▸ Extracted material
* * * * *

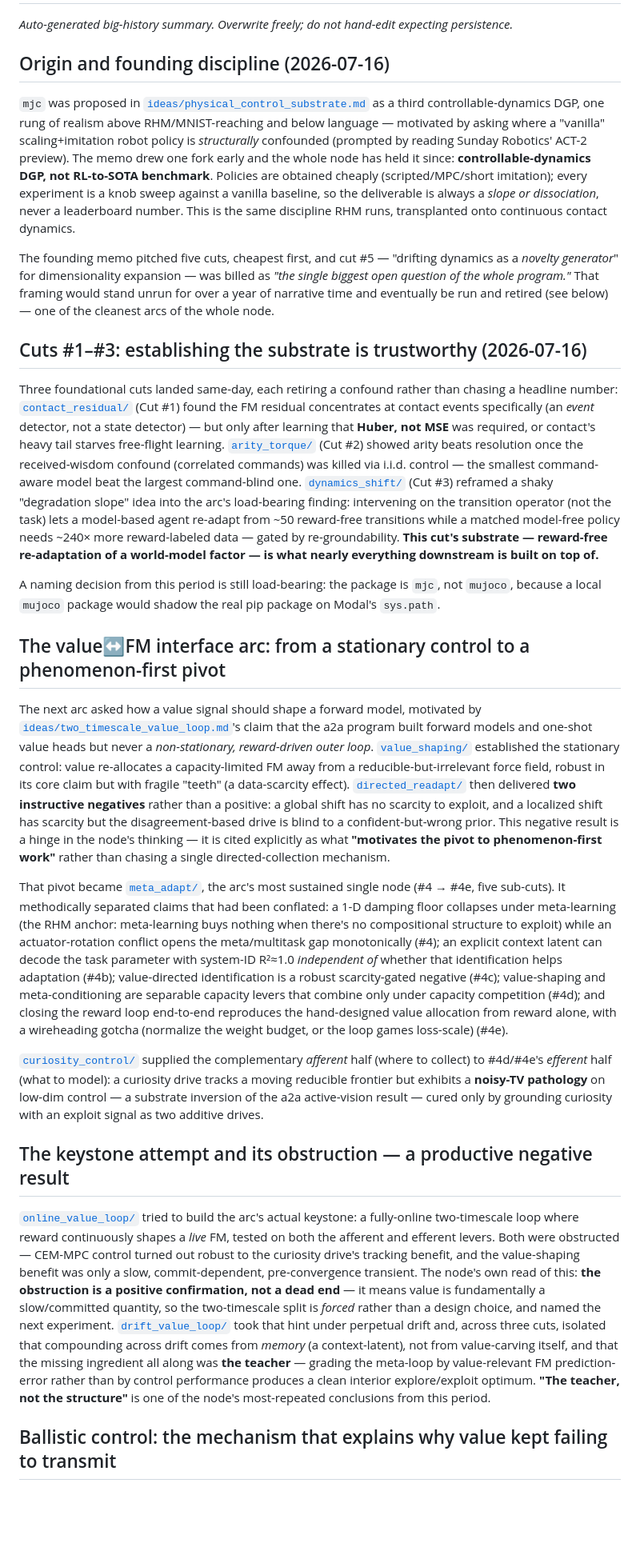
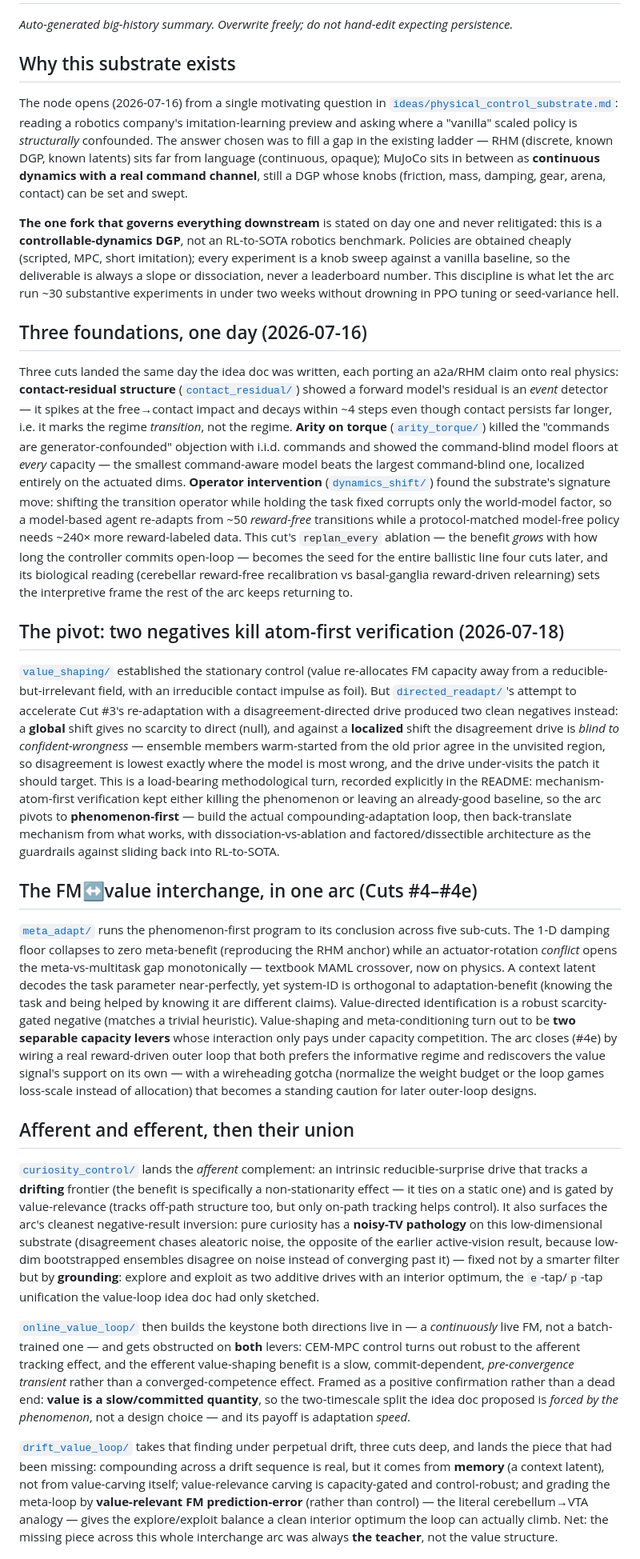
Before and after one commit to jagilley/abstraction, a Markdown page: experiments/mjc/HISTORY.md, the part around one of its changes. Shown at 80% size. GitHub-like rendering; blank space fills up the shorter version.

Commit message:
mjc: regenerate HISTORY.md with a fresh big-picture pass

```diff
--- a/experiments/mjc/HISTORY.md
+++ b/experiments/mjc/HISTORY.md
@@ -2,29 +2,29 @@
 
 *Auto-generated big-history summary. Overwrite freely; do not hand-edit expecting persistence.*
 
-## Origin and founding discipline (2026-07-16)
+## Why this substrate exists
 
-`mjc` was proposed in [`ideas/physical_control_substrate.md`](../../ideas/physical_control_substrate.md) as a third controllable-dynamics DGP, one rung of realism above RHM/MNIST-reaching and below language — motivated by asking where a "vanilla" scaling+imitation robot policy is *structurally* confounded (prompted by reading Sunday Robotics' ACT-2 preview). The memo drew one fork early and the whole node has held it since: **controllable-dynamics DGP, not RL-to-SOTA benchmark**. Policies are obtained cheaply (scripted/MPC/short imitation); every experiment is a knob sweep against a vanilla baseline, so the deliverable is always a *slope or dissociation*, never a leaderboard number. This is the same discipline RHM runs, transplanted onto continuous contact dynamics.
+The node opens (2026-07-16) from a single motivating question in [`ideas/physical_control_substrate.md`](../../ideas/physical_control_substrate.md): reading a robotics company's imitation-learning preview and asking where a "vanilla" scaled policy is *structurally* confounded. The answer chosen was to fill a gap in the existing ladder — RHM (discrete, known DGP, known latents) sits far from language (continuous, opaque); MuJoCo sits in between as **continuous dynamics with a real command channel**, still a DGP whose knobs (friction, mass, damping, gear, arena, contact) can be set and swept.
 
-The founding memo pitched five cuts, cheapest first, and cut #5 — "drifting dynamics as a *novelty generator*" for dimensionality expansion — was billed as *"the single biggest open question of the whole program."* That framing would stand unrun for over a year of narrative time and eventually be run and retired (see below) — one of the cleanest arcs of the whole node.
+**The one fork that governs everything downstream** is stated on day one and never relitigated: this is a **controllable-dynamics DGP**, not an RL-to-SOTA robotics benchmark. Policies are obtained cheaply (scripted, MPC, short imitation); every experiment is a knob sweep against a vanilla baseline, so the deliverable is always a slope or dissociation, never a leaderboard number. This discipline is what let the arc run ~30 substantive experiments in under two weeks without drowning in PPO tuning or seed-variance hell.
 
-## Cuts #1–#3: establishing the substrate is trustworthy (2026-07-16)
+## Three foundations, one day (2026-07-16)
 
-Three foundational cuts landed same-day, each retiring a confound rather than chasing a headline number: [`contact_residual/`](contact_residual/README.md) (Cut #1) found the FM residual concentrates at contact events specifically (an *event* detector, not a state detector) — but only after learning that **Huber, not MSE** was required, or contact's heavy tail starves free-flight learning. [`arity_torque/`](arity_torque/README.md) (Cut #2) showed arity beats resolution once the received-wisdom confound (correlated commands) was killed via i.i.d. control — the smallest command-aware model beat the largest command-blind one. [`dynamics_shift/`](dynamics_shift/README.md) (Cut #3) reframed a shaky "degradation slope" idea into the arc's load-bearing finding: intervening on the transition operator (not the task) lets a model-based agent re-adapt from ~50 reward-free transitions while a matched model-free policy needs ~240× more reward-labeled data — gated by re-groundability. **This cut's substrate — reward-free re-adaptation of a world-model factor — is what nearly everything downstream is built on top of.**
+Three cuts landed the same day the idea doc was written, each porting an a2a/RHM claim onto real physics: **contact-residual structure** ([`contact_residual/`](contact_residual/README.md)) showed a forward model's residual is an *event* detector — it spikes at the free→contact impact and decays within ~4 steps even though contact persists far longer, i.e. it marks the regime *transition*, not the regime. **Arity on torque** ([`arity_torque/`](arity_torque/README.md)) killed the "commands are generator-confounded" objection with i.i.d. commands and showed the command-blind model floors at *every* capacity — the smallest command-aware model beats the largest command-blind one, localized entirely on the actuated dims. **Operator intervention** ([`dynamics_shift/`](dynamics_shift/README.md)) found the substrate's signature move: shifting the transition operator while holding the task fixed corrupts only the world-model factor, so a model-based agent re-adapts from ~50 *reward-free* transitions while a protocol-matched model-free policy needs ~240× more reward-labeled data. This cut's `replan_every` ablation — the benefit *grows* with how long the controller commits open-loop — becomes the seed for the entire ballistic line four cuts later, and its biological reading (cerebellar reward-free recalibration vs basal-ganglia reward-driven relearning) sets the interpretive frame the rest of the arc keeps returning to.
 
-A naming decision from this period is still load-bearing: the package is `mjc`, not `mujoco`, because a local `mujoco` package would shadow the real pip package on Modal's `sys.path`.
+## The pivot: two negatives kill atom-first verification (2026-07-18)
 
-## The value↔FM interface arc: from a stationary control to a phenomenon-first pivot
+[`value_shaping/`](value_shaping/README.md) established the stationary control (value re-allocates FM capacity away from a reducible-but-irrelevant field, with an irreducible contact impulse as foil). But [`directed_readapt/`](directed_readapt/README.md)'s attempt to accelerate Cut #3's re-adaptation with a disagreement-directed drive produced two clean negatives instead: a **global** shift gives no scarcity to direct (null), and against a **localized** shift the disagreement drive is *blind to confident-wrongness* — ensemble members warm-started from the old prior agree in the unvisited region, so disagreement is lowest exactly where the model is most wrong, and the drive under-visits the patch it should target. This is a load-bearing methodological turn, recorded explicitly in the README: mechanism-atom-first verification kept either killing the phenomenon or leaving an already-good baseline, so the arc pivots to **phenomenon-first** — build the actual compounding-adaptation loop, then back-translate mechanism from what works, with dissociation-vs-ablation and factored/dissectible architecture as the guardrails against sliding back into RL-to-SOTA.
 
-The next arc asked how a value signal should shape a forward model, motivated by [`ideas/two_timescale_value_loop.md`](../../ideas/two_timescale_value_loop.md)'s claim that the a2a program built forward models and one-shot value heads but never a *non-stationary, reward-driven outer loop*. [`value_shaping/`](value_shaping/README.md) established the stationary control: value re-allocates a capacity-limited FM away from a reducible-but-irrelevant force field, robust in its core claim but with fragile "teeth" (a data-scarcity effect). [`directed_readapt/`](directed_readapt/README.md) then delivered **two instructive negatives** rather than a positive: a global shift has no scarcity to exploit, and a localized shift has scarcity but the disagreement-based drive is blind to a confident-but-wrong prior. This negative result is a hinge in the node's thinking — it is cited explicitly as what **"motivates the pivot to phenomenon-first work"** rather than chasing a single directed-collection mechanism.
+## The FM↔value interchange, in one arc (Cuts #4–#4e)
 
-That pivot became [`meta_adapt/`](meta_adapt/README.md), the arc's most sustained single node (#4 → #4e, five sub-cuts). It methodically separated claims that had been conflated: a 1-D damping floor collapses under meta-learning (the RHM anchor: meta-learning buys nothing when there's no compositional structure to exploit) while an actuator-rotation conflict opens the meta/multitask gap monotonically (#4); an explicit context latent can decode the task parameter with system-ID R²≈1.0 *independent of* whether that identification helps adaptation (#4b); value-directed identification is a robust scarcity-gated negative (#4c); value-shaping and meta-conditioning are separable capacity levers that combine only under capacity competition (#4d); and closing the reward loop end-to-end reproduces the hand-designed value allocation from reward alone, with a wireheading gotcha (normalize the weight budget, or the loop games loss-scale) (#4e).
+[`meta_adapt/`](meta_adapt/README.md) runs the phenomenon-first program to its conclusion across five sub-cuts. The 1-D damping floor collapses to zero meta-benefit (reproducing the RHM anchor) while an actuator-rotation *conflict* opens the meta-vs-multitask gap monotonically — textbook MAML crossover, now on physics. A context latent decodes the task parameter near-perfectly, yet system-ID is orthogonal to adaptation-benefit (knowing the task and being helped by knowing it are different claims). Value-directed identification is a robust scarcity-gated negative (matches a trivial heuristic). Value-shaping and meta-conditioning turn out to be **two separable capacity levers** whose interaction only pays under capacity competition. The arc closes (#4e) by wiring a real reward-driven outer loop that both prefers the informative regime and rediscovers the value signal's support on its own — with a wireheading gotcha (normalize the weight budget or the loop games loss-scale instead of allocation) that becomes a standing caution for later outer-loop designs.
 
-[`curiosity_control/`](curiosity_control/README.md) supplied the complementary *afferent* half (where to collect) to #4d/#4e's *efferent* half (what to model): a curiosity drive tracks a moving reducible frontier but exhibits a **noisy-TV pathology** on low-dim control — a substrate inversion of the a2a active-vision result — cured only by grounding curiosity with an exploit signal as two additive drives.
+## Afferent and efferent, then their union
 
-## The keystone attempt and its obstruction — a productive negative result
+[`curiosity_control/`](curiosity_control/README.md) lands the *afferent* complement: an intrinsic reducible-surprise drive that tracks a **drifting** frontier (the benefit is specifically a non-stationarity effect — it ties on a static one) and is gated by value-relevance (tracks off-path structure too, but only on-path tracking helps control). It also surfaces the arc's cleanest negative-result inversion: pure curiosity has a **noisy-TV pathology** on this low-dimensional substrate (disagreement chases aleatoric noise, the opposite of the earlier active-vision result, because low-dim bootstrapped ensembles disagree on noise instead of converging past it) — fixed not by a smarter filter but by **grounding**: explore and exploit as two additive drives with an interior optimum, the `e`-tap/`p`-tap unification the value-loop idea doc had only sketched.
 
-[`online_value_loop/`](online_value_loop/README.md) tried to build the arc's actual keystone: a fully-online two-timescale loop where reward continuously shapes a *live* FM, tested on both the afferent and efferent levers. Both were obstructed — CEM-MPC control turned out robust to the curiosity drive's tracking benefit, and the value-shaping benefit was only a slow, commit-dependent, pre-convergence transient. The node's own read of this: **the obstruction is a positive confirmation, not a dead end** — it means value is fundamentally a slow/committed quantity, so the two-timescale split is *forced* rather than a design choice, and named the next experiment. [`drift_value_loop/`](drift_value_loop/README.md) took that hint under perpetual drift and, across three cuts, isolated that compounding across drift comes from *memory* (a context-latent), not from value-carving itself, and that the missing ingredient all along was **the teacher** — grading the meta-loop by value-relevant FM prediction-error rather than by control performance produces a clean interior explore/exploit optimum. **"The teacher, not the structure"** is one of the node's most-repeated conclusions from this period.
+[`online_value_loop/`](online_value_loop/README.md) then builds the keystone both directions live in — a *continuously* live FM, not a batch-trained one — and gets obstructed on **both** levers: CEM-MPC control turns out robust to the afferent tracking effect, and the efferent value-shaping benefit is a slow, commit-dependent, *pre-convergence transient* rather than a converged-competence effect. Framed as a positive confirmation rather than a dead end: **value is a slow/committed quantity**, so the two-timescale split the idea doc proposed is *forced by the phenomenon*, not a design choice — and its payoff is adaptation *speed*.
 
-## Ballistic control: the mechanism that explains why value kept failing to transmit
+[`drift_value_loop/`](drift_value_loop/README.md) takes that finding under perpetual drift, three cuts deep, and lands the piece that had been missing: compounding across a drift sequence is real, but it comes from **memory** (a context latent), not from value-carving itself; value-relevance carving is capacity-gated and control-robust; and grading the meta-loop by **value-relevant FM prediction-error** (rather than control) — the literal cerebellum→VTA analogy — gives the explore/exploit balance a clean interior optimum the loop can actually climb. Net: the missing piece across this whole interchange arc was always **the teacher**, not the value structure.
 
```
Also changed, not shown: other parts of experiments/mjc/HISTORY.md (+9 -13 lines).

* * * * *

▸ Exercise requirements
Across all the lines of the data, count those that include the word "discipline" and reply with that number only.

▸ Written solution
3